"What a powerful win that was last year," Little said.
If voted into power, Labour would reverse the $1.7 billion in health cuts made by National, he said.
"You know, Labour built the public health system in this country. We fixed it after National tried to tear it down in the 1990s. And we'll fix it again."
He also peppered his speech, which Labour billed in advance as not containing major policy announcements, with other personal touches - including an account of his rail trail cycle trip with his 16-year-old son Cam.
The speech, in the sweltering Mt Albert Memorial Hall, touched on the major election issues Labour has identified: Housing, health, and education.
Little also reiterated his pledge to get justice for the Pike River families.
On the housing issue, Little said the party's Kiwibuild policy would see 100,000 affordable houses built and every rental home would be warm, dry, and healthy.
Speculators who used homes as "gambling chips" would be reined in.
"We've solved housing crises before. Labour's built homes before. We've done it before. We'll do it again."
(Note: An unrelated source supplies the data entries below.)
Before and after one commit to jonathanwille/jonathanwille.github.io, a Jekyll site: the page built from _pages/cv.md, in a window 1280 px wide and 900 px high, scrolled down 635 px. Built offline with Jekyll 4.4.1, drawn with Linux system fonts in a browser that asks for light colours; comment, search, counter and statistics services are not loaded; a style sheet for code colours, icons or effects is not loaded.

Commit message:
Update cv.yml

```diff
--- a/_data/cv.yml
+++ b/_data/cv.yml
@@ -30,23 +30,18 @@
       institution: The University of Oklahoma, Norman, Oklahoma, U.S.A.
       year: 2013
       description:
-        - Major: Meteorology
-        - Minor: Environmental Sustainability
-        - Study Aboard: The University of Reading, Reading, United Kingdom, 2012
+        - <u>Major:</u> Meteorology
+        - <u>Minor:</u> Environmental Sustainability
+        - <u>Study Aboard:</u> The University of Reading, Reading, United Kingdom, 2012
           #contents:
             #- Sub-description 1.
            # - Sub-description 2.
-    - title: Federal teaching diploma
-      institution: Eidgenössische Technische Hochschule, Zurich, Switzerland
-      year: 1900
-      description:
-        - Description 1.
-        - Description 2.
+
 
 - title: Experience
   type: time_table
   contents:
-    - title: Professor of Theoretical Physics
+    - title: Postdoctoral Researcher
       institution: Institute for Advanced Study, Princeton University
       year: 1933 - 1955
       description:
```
Little used the opportunity to attach Prime Minister Bill English for not attending Waitangi on Waitangi Day and for not standing a candidate in the Mt Albert by-election so he could make a case for his government.
"Bill English is a competent bean counter, but he's showing he's not a leader."
Little said Labour would pay down government debt and be fiscally responsible and run surpluses.
"I'm going to run a tight ship. No more Saudi sheep scams, I promise you that."
Little said he was proud the Greens were at the meeting too.
"Both Labour and the Greens believe that politics is about building a better future for everyone. We're ready to win. We're ready to govern."
Green co-leader Metiria Turei, whose shorter speech preceded Little's, praised mana wahine - strong women who had inspired her, including union leader Helen Kelly, who died last year, and former Green co-leader Jeanette Fitzsimons.
She also stressed housing and the need for better homes, as well as other mainstream Green themes including jobs, clean rivers and beaches.
The two parties would work together "to see Andrew Little become our new prime minister" and "do what's right, not just what's easy".
But she also shied away from announcing any new policy on a day that was more about the theatre of the two parties working together and appearing on the same stage.
Speaking to reporters after their speeches Turei said there would be time for policy before the election.
Little said there would be policies in common, but they would each be competing for the party vote.
There would be a shared commitment to some guidelines on economic management.
He said he would "call out" United States President Donald Trump on his ban on muslim immigrants and his comments on interrogation techniques.
Turei said that was why the Greens wanted Little to be prime minister. "We need a straight up, decent guy to tell it like it is and speak truth to power."
But Little said he would not say before the voters had their say who was his preferred deputy, if it was not his deputy Annette King.